Leadership Stories: Tamara Box on how to be a SASSY woman
Tamara Box is the Managing Partner, Europe & Middle East at Reed Smith. She is a recognised authority in the area of securitisation and a champion of gender equality. She is a founding member of the 30% Club and Chair of Cancer Research UK's Women of Influence initiative. Tamara has received numerous awards for her expertise and support of women.
What does being a leader mean to you?
Leadership comes in every size and shape, but I think that certain characteristics form the basis of any leader’s success.
An old boss of mine used to say the difference between management and leadership is this: a manager can get people to do what she wants them to, but a leader can get people to WANT to do what she wants them to. How does that happen?
First, there is the vision. Leadership is not short-term or short-sighted. It has to have vision, a long-term view of what an organisation and its people can become. It’s about “reach”; even more specifically, if I may paraphrase Robert Browning, “A person’s reach should exceed one’s grasp.” The vision needs to be aspirational and ever-changing so that as goals are achieved, the reach extends even further. The end of the rainbow is in sight, but the journey to get there never ends.
Second, leadership implies a positive outlook. A happy disposition goes a long way in making one a successful leader. Who wants to follow a sourpuss? A smile can light up a room and attract people like a magnet. That opens the door for meaningful discourse and an open exchange of ideas.
Which brings me to my third characteristic: respect. People respect true leaders because those leaders, in turn, respect and value individual contributors. In an inclusive workplace, everyone is equally capable of producing the next big idea; it is the leader’s role to create a safe environment where those “different” ideas can be voiced and explored. Valuing difference has been a theme in my career for many years, and I believe that it is the primary expression of leadership.
What have been the one or two biggest challenges in your life and how have you overcome them?
Probably the biggest challenge has been women’s empowerment. We all know that women are equally—if not more! —qualified and capable as men in most of society’s roles. Yet the gender gap persists; women are considered more suited to support roles and men are more appropriate for operational and leadership roles. This bias, now mostly unconscious, is prevalent in both women and men. Yes, that’s right; I said that women are also biased against women. Starting at a very young age, we are bombarded with societal conventions that teach little girls and boys that women are the inferior sex. Why is it an insult to tell a boy “You run like a girl” when telling a girl “You run like a boy” is a compliment? I could give you a thousand examples, but the point is that we have to change the narrative in our homes, our schools, our workplaces and our communities if we are ever to achieve gender equality. The power point presentations don’t always have to use pictures of men in suits to represent leaders. When we see women in leadership roles on a regular basis, the unconscious brain starts to accept this as “normal.” Accelerating that shift has been my biggest challenge – admittedly one I’ve chosen as well as one I’ve experienced in my own career – and while we have made progress, that challenge has not yet been overcome.
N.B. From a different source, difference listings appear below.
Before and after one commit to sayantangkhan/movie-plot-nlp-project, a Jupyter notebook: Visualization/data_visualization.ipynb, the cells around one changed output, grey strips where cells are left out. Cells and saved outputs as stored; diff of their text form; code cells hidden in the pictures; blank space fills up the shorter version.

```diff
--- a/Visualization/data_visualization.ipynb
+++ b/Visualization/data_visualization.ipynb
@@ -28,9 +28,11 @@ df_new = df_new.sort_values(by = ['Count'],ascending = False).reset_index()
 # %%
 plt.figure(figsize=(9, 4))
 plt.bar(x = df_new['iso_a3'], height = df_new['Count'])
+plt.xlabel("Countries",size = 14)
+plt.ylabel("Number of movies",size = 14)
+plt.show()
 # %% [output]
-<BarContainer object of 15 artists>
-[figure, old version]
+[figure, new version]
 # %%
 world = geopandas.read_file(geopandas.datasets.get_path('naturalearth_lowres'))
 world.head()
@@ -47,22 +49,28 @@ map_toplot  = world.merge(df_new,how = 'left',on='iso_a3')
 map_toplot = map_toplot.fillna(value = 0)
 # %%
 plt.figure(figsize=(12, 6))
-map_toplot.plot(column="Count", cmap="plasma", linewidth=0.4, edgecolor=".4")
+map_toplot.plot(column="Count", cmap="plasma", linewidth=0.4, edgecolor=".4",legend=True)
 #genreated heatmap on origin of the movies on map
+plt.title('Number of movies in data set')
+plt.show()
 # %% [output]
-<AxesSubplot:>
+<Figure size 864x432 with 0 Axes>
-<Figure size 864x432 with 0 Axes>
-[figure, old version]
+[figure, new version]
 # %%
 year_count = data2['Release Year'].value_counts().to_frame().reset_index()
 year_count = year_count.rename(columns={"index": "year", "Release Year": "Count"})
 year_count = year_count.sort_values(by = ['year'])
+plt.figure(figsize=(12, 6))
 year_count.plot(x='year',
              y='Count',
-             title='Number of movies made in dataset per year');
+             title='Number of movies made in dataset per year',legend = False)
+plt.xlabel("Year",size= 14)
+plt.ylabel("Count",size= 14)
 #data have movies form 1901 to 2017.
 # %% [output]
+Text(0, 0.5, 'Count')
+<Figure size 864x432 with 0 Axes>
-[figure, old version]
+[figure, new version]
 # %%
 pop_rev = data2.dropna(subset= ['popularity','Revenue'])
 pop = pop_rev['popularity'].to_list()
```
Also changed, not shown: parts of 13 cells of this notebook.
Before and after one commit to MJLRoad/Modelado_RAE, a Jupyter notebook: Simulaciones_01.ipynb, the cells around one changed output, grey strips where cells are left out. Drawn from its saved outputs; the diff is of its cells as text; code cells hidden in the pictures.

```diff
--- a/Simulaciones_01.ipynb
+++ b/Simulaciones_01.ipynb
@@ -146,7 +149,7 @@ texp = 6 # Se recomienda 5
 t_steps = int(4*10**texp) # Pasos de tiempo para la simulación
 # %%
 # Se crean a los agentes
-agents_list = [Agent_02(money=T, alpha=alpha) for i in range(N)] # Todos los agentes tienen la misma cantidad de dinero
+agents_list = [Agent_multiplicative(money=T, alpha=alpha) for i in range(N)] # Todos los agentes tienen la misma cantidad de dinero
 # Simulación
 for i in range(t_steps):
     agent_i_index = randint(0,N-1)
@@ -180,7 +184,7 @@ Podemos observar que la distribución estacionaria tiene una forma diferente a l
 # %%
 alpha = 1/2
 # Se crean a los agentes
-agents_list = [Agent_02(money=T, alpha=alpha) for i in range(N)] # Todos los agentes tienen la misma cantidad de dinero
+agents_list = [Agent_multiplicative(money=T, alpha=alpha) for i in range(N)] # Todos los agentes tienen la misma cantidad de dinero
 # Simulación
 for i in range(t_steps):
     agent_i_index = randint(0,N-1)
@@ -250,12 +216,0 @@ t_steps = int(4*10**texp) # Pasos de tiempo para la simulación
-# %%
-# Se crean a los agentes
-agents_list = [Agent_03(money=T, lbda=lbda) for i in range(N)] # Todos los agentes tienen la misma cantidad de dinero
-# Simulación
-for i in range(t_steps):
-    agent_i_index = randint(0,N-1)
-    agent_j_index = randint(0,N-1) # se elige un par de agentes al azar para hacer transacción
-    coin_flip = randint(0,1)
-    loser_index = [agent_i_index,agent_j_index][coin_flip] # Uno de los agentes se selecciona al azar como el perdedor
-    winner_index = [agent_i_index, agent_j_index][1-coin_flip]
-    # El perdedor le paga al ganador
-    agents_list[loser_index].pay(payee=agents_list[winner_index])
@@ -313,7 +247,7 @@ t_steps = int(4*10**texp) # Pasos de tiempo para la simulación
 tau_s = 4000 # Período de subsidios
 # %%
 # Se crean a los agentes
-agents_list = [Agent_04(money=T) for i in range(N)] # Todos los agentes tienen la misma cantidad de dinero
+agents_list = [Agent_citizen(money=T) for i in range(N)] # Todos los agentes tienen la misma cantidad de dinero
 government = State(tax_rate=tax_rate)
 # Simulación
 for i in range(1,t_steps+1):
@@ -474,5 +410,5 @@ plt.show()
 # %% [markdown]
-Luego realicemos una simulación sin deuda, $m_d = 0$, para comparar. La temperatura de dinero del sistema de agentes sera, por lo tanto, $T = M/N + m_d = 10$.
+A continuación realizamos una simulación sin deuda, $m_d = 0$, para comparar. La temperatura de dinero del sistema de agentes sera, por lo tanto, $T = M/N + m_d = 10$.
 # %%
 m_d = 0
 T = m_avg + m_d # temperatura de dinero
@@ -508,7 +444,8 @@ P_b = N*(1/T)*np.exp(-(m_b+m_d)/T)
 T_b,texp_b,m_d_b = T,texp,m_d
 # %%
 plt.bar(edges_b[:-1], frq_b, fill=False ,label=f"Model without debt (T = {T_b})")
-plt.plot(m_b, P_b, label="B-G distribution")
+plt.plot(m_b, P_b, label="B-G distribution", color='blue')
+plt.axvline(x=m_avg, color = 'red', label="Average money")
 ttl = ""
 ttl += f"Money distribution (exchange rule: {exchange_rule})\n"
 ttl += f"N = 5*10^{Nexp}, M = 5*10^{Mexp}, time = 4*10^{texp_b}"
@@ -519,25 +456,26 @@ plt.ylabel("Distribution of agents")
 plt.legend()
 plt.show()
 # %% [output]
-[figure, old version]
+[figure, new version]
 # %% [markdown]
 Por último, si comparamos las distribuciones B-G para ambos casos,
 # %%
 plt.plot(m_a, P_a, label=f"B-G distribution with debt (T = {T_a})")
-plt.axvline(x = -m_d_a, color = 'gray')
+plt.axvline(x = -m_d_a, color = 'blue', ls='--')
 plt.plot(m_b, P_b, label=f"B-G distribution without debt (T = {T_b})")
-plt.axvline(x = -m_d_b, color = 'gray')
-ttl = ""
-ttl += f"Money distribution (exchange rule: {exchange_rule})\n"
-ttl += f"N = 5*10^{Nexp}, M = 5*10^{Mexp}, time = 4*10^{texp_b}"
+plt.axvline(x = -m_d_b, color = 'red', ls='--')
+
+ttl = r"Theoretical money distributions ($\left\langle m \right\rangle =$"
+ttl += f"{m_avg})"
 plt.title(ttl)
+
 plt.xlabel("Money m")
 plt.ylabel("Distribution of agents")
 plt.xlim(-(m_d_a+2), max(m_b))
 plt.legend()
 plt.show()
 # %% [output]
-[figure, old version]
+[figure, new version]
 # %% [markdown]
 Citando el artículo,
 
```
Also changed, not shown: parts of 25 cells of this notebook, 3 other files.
What do you regard as your greatest successes, and why?
At the risk of sounding trite or corny, I have to say I am most proud when I see one of my colleagues or protégés achieve success. I’ve won a fair few awards and recognitions in my career, but seeing someone I have coached or mentored win an award or obtain a promotion, particularly one in the gender-equality space, is far more fulfilling. The more we can inspire others to become active in achieving gender parity, the greater the chance that we will see it in our lifetime.
How has your leadership style changed over time, and why?
If there has been a change in my leadership style (and I’m not sure there has), it would probably be in the area I call “generosity.” As I have grown in my role, I have expanded my network and range of contacts far beyond what I could have cultivated in my younger years; thus I have a huge database of individuals in just about every realm of professional life that I love to share with others. It’s so exciting to walk into a room and meet someone that I am just certain needs to meet someone else I know. This professional “match-making” goes far beyond networking; perhaps it could be described as “paying it forward,” but I really am not sure that I need to ever get a payback in order to feel rewarded.
What advice do you have for younger women aspiring to leadership roles?
Be confident, respect yourself, and don’t be afraid to be different. I have a template that I call being a SASSY woman, and it goes like this:
S – Smile. A lot. Be known as a person who is happy and pleasant to be around.
A – Achieve. Be the best you can be in your space. You don’t have to be the top person in your field, but it doesn’t hurt.
S – Share. Be generous with your contacts, your time, and your accolades. You don’t get to the top on your own.
S – Support. Women absolutely must support other women. There’s strength in numbers.
Y – Yes. Say yes as often as possible. Every opportunity to participate, to speak, to take on a challenge, to invest in yourself: these are the things that will put you in front of a wider audience who can see how your light shines!
Valuing difference has been a theme in my career for many years, and I believe that it is the primary expression of leadership